**Work instruction**
The lines to be copied are those below that contain "after".

**Supplied data**
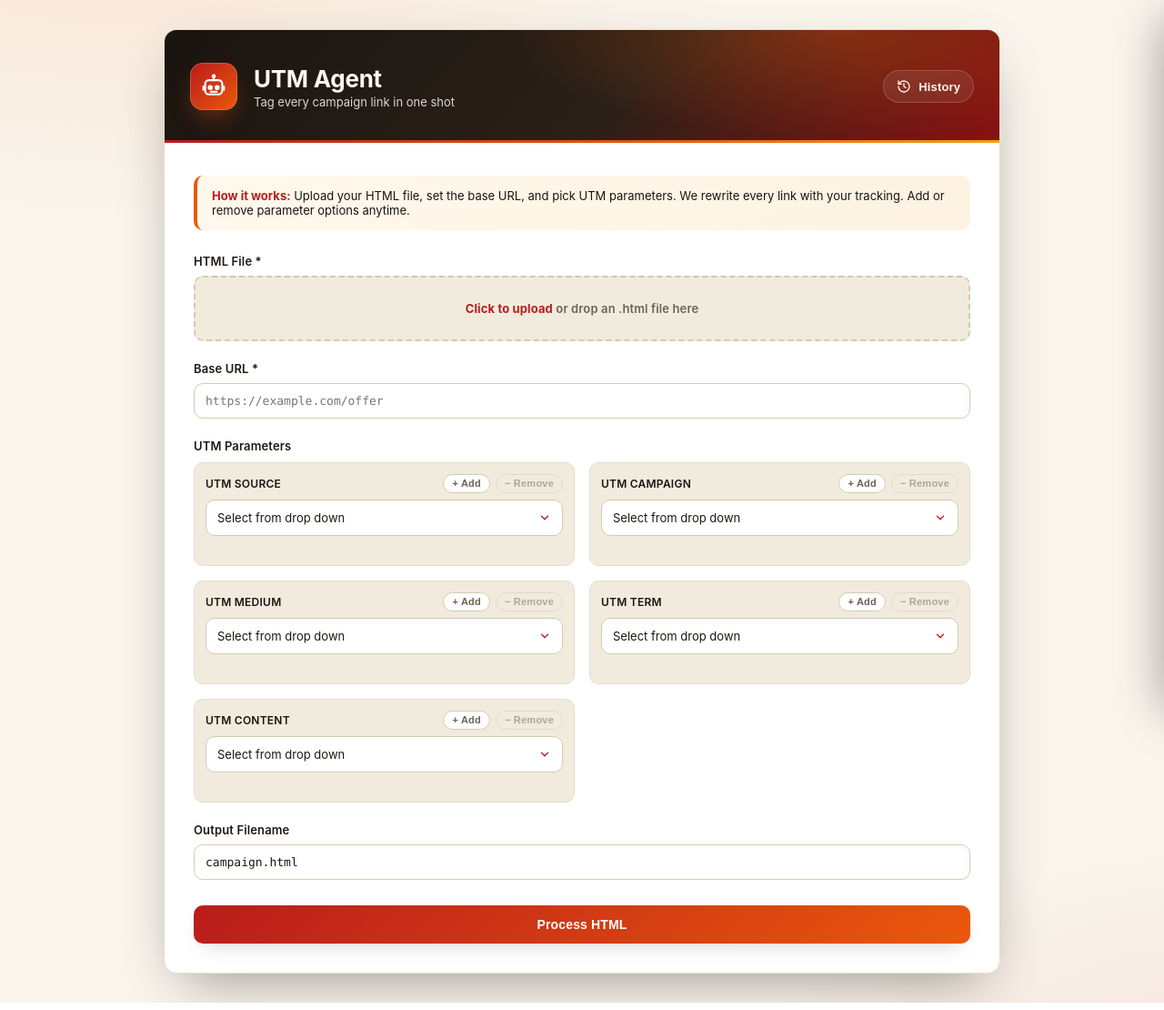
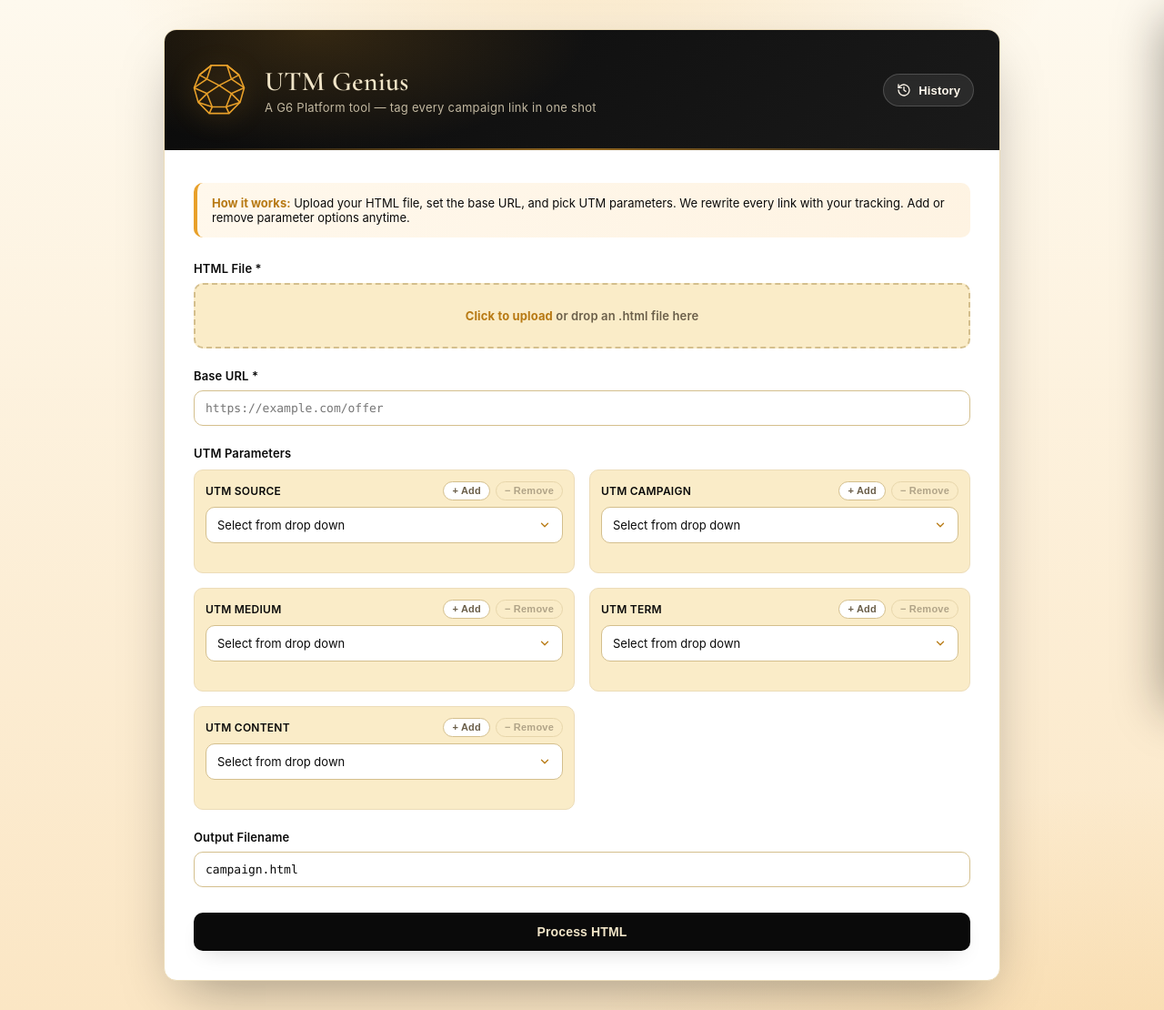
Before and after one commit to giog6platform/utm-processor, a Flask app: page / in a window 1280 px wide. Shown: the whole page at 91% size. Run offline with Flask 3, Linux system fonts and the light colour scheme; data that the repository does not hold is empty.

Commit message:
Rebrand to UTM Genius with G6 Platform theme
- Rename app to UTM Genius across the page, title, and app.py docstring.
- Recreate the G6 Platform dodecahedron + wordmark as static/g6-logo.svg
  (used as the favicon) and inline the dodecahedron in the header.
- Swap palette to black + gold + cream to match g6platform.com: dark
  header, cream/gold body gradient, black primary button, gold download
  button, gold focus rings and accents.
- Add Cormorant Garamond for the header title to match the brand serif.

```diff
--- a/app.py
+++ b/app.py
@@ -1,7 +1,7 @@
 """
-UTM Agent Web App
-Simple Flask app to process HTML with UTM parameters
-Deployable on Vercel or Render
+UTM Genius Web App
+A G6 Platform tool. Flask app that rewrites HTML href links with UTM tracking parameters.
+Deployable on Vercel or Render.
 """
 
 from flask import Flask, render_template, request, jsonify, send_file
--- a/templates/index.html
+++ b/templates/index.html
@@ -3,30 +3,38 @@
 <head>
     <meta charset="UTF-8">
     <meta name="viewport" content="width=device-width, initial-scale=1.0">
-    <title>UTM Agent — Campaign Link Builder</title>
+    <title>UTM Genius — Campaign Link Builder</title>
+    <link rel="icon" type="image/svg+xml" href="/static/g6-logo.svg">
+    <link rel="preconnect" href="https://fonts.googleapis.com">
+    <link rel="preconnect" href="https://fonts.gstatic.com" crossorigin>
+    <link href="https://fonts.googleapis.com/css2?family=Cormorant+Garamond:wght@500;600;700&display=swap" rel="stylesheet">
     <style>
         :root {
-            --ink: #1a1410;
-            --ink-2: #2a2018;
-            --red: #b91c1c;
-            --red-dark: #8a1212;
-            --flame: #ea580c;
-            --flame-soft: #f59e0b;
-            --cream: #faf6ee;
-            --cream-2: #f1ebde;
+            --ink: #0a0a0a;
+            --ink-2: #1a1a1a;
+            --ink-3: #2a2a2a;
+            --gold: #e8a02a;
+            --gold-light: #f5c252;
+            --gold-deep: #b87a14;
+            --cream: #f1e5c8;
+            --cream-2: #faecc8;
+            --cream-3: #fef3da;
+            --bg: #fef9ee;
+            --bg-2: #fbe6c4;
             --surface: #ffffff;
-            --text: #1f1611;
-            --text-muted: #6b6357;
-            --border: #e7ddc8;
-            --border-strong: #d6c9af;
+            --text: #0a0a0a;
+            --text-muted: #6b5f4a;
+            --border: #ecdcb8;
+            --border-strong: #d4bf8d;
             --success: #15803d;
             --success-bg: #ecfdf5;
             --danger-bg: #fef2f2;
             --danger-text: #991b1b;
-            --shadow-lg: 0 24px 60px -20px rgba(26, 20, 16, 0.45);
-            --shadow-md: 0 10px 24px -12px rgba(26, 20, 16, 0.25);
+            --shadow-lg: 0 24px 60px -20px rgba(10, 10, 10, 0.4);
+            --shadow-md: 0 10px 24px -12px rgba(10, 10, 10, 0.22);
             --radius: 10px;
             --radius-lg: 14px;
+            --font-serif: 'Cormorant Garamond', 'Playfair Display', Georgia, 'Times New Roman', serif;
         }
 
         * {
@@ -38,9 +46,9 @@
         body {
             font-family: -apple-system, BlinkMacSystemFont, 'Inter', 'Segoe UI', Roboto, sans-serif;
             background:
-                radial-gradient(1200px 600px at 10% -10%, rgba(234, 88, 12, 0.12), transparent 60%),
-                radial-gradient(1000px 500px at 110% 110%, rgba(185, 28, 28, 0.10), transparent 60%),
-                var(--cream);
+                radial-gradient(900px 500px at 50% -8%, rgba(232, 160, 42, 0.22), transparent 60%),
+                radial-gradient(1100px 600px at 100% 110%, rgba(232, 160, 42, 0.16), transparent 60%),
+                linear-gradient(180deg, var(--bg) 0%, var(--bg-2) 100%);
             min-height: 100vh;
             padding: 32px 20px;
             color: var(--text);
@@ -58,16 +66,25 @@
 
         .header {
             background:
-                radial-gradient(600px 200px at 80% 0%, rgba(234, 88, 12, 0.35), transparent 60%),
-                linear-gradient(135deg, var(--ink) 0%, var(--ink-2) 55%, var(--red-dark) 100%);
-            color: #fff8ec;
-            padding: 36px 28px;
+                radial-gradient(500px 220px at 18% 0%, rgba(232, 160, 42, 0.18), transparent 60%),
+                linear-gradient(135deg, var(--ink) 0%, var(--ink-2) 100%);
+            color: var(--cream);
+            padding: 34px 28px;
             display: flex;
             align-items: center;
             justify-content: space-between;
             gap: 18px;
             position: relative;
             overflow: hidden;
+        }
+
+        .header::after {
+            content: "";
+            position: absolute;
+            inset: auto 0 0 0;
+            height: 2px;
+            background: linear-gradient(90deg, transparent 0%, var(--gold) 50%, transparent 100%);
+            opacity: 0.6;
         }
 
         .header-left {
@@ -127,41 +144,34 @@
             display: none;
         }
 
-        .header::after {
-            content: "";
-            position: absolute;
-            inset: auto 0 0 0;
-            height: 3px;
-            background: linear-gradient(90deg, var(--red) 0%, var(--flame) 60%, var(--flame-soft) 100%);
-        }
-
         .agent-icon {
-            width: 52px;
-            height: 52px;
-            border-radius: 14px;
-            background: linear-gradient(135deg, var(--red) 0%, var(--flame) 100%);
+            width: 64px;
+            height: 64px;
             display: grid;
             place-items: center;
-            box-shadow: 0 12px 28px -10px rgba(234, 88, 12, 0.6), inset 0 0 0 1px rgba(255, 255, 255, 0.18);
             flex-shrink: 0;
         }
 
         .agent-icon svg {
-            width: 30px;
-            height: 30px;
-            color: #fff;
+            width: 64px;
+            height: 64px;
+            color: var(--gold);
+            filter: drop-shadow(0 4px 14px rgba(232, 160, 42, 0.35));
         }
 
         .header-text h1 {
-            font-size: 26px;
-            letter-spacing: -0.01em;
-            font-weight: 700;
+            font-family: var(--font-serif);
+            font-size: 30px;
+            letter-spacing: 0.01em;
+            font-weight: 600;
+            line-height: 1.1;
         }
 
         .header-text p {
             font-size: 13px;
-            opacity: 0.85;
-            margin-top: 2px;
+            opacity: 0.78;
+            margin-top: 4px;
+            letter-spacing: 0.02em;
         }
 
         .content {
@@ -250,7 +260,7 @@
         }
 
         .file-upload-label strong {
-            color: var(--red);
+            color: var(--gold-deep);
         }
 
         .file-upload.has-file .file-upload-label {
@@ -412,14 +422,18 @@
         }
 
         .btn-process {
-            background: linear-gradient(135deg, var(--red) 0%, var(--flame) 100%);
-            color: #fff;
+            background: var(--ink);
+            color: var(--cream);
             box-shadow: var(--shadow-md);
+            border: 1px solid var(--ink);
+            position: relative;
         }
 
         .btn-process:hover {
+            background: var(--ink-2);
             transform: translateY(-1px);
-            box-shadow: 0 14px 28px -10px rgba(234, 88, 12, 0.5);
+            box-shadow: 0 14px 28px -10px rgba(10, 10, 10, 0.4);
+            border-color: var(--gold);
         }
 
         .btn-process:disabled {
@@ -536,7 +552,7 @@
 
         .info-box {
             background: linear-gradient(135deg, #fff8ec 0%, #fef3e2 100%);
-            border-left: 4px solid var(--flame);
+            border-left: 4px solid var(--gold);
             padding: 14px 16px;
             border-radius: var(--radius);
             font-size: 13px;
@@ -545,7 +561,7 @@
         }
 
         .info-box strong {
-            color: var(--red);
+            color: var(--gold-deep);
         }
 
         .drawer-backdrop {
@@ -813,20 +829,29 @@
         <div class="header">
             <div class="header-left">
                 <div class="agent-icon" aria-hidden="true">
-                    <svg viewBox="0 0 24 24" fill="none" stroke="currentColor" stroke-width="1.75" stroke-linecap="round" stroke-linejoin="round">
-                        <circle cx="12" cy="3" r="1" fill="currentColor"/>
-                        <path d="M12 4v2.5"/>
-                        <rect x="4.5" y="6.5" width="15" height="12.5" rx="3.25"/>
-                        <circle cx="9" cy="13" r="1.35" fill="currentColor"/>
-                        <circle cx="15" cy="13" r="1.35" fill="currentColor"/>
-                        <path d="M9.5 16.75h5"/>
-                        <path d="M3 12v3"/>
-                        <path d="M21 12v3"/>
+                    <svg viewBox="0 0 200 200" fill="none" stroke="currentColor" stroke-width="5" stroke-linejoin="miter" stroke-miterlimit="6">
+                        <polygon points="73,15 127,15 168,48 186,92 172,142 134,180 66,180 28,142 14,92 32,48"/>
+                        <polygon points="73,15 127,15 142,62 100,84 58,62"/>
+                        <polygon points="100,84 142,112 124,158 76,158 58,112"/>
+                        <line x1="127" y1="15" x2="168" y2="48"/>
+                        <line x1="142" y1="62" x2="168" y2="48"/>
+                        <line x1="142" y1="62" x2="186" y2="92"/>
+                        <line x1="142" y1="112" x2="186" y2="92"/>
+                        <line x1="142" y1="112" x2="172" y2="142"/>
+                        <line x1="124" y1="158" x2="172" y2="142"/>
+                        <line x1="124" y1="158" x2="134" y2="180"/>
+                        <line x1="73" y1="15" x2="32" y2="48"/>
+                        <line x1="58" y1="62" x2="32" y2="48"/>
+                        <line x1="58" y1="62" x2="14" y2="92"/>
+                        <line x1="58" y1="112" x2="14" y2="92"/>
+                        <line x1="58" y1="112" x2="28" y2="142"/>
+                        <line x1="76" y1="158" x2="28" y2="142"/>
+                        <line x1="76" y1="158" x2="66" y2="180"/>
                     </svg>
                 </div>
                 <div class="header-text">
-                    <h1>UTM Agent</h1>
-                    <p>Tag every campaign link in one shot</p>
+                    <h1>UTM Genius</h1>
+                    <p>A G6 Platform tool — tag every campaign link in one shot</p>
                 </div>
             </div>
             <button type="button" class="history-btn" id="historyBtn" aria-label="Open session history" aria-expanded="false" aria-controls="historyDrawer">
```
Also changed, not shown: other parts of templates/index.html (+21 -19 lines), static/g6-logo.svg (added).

**Answer space**
Before and after one commit to giog6platform/utm-processor, a Flask app: page / in a window 1280 px wide. Shown: the whole page at 91% size. Run offline with Flask 3, Linux system fonts and the light colour scheme; data that the repository does not hold is empty.
+        .header::after {
-        .header::after {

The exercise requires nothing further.